Expanding your level of expertise will involve some research. You will have to find relevant literature or articles on the item which interests you. Study these resources, acquire some of the material, and study it. Learn the new skills necessary to recognize these new items. Study the literature to be able to evaluate condition which may have different expectations than you have already experienced. One of the beauties of stamp collecting is that there are books and articles in abundance on all aspects. Some very fine people have devoted their lives to study and writing about philately. The American Philatelic Research Library is a fine resource. There are a number of philatelic literature dealers ready to find some reference for you. Don't forget the periodicals that are available as well. These generally have publishing departments which publish additional reference works for collectors. You also should consider adding one of the excellent handbooks which has been written over the years for a reference work and study guide. Cabeen and Williams have both written excellent works.
Internet Resources Of course, you shouldn't neglect the vast resources of the internet in finding data regarding stamps. There are some wonderful sites that are just collections of useful philatelic links. Ask someone where they are. There are also a huge number of collectors who have put together some wonderfully instructive and entertaining web pages for philatelists.

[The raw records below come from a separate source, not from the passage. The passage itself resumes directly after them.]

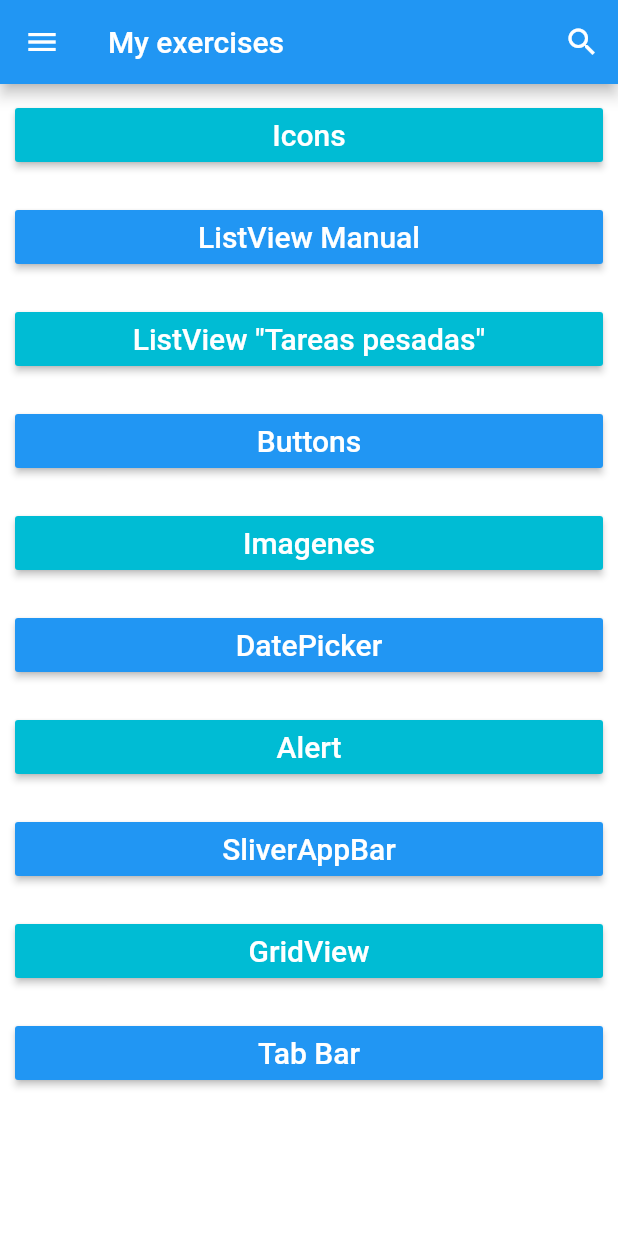
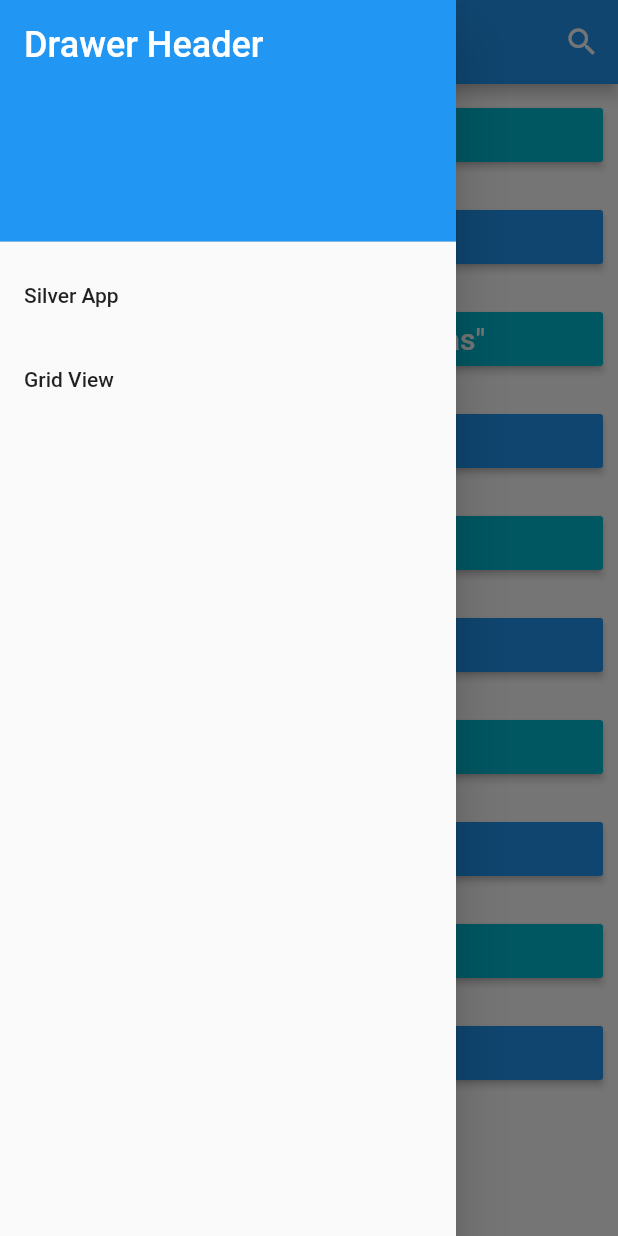
Before and after one commit to antonio-olvera-dev/flutterexercise, a Flutter app: the screen it shows after launch, after a tap on the "menu" icon, on a phone screen of 412 x 824 dp. Run offline on Flutter 3.47's test engine with Material 2 defaults, Android fonts, the phone set to English and light mode, and no system bars.

Commit message:
*Drawer*

```diff
--- a/lib/main.dart
+++ b/lib/main.dart
@@ -31,11 +31,14 @@ void main() {
 }
 
 class MyExercise extends StatelessWidget {
+  const MyExercise();
+
   @override
   Widget build(BuildContext context) {
     return Scaffold(
       appBar: header(),
       body: Body(),
+      drawer: DrawerExample(),
     );
   }
 
@@ -44,10 +47,14 @@ class MyExercise extends StatelessWidget {
       title: Text(
         'My exercises',
       ),
-      leading: IconButton(
-        icon: Icon(Icons.menu),
-        color: Colors.white,
-        onPressed: () {},
+      leading: Builder(
+        builder: (ctx) => IconButton(
+          icon: Icon(Icons.menu),
+          color: Colors.white,
+          onPressed: () {
+            Scaffold.of(ctx).openDrawer();
+          },
+        ),
       ),
       actions: <Widget>[
         IconButton(
@@ -56,6 +63,46 @@ class MyExercise extends StatelessWidget {
           onPressed: () {},
         ),
       ],
+    );
+  }
+}
+
+class DrawerExample extends StatelessWidget {
+  const DrawerExample({
+    Key key,
+  }) : super(key: key);
+
+  @override
+  Widget build(BuildContext context) {
+    return Drawer(
+      child: ListView(
+        children: [
+          DrawerHeader(
+            decoration: BoxDecoration(
+              color: Colors.blue,
+            ),
+            child: Text(
+              'Drawer Header',
+              style: TextStyle(
+                color: Colors.white,
+                fontSize: 24,
+              ),
+            ),
+          ),
+          ListTile(
+            title: Text('Silver App'),
+            onTap: () {
+              Navigator.pushNamed(context, '/sliverAppBar');
+            },
+          ),
+          ListTile(
+            title: Text('Grid View'),
+            onTap: () {
+              Navigator.pushNamed(context, '/gridView');
+            },
+          )
+        ],
+      ),
     );
   }
 }
```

Price A remaining question is the one of price. I believe the answer is simple. Never pay more than you think the item is worth to you. If you pass up an item because the price is higher than you wish to pay, your patience will likely be rewarded with a better opportunity later. Sometimes you may find that you have to increase the price you are willing to pay but that will be as the result of learning that the market is truly higher than your initial assessment. One should never feel cheated by price alone in an honest auction. One might feel that his good judgment was overcome by enthusiasm or competitiveness but these are different problems.
Expert Services Finally, as you proceed to acquire stamps which are more difficult to evaluate conclusively, ask the experts on-line, your dealer, or buddies at the local stamp club. BTW, if you have been dedicated in the pursuit of knowledge as described above, you may already be more expert than some of these people are. If an item is of considerable value and difficult to evaluate, then you should probably make use of a 3rd party expertization service. In the United States, The Philatelic Foundation, the American Philatelic Expertization Service, and the Professional Stamp Expertisers all have supporters. These services will provide an expert opinion on a certificate with a picture of the stamp for fair prices. When buying such valuable stamps, experienced dealers will provide extensions of their warranty to permit the evaluation of the stamp by such experts. The stamp will still have to be paid for but the dealer will refund your money and any expert fees should the stamp prove to be misidentified or to have unrevealed faults.
Copyright 1999, James Watson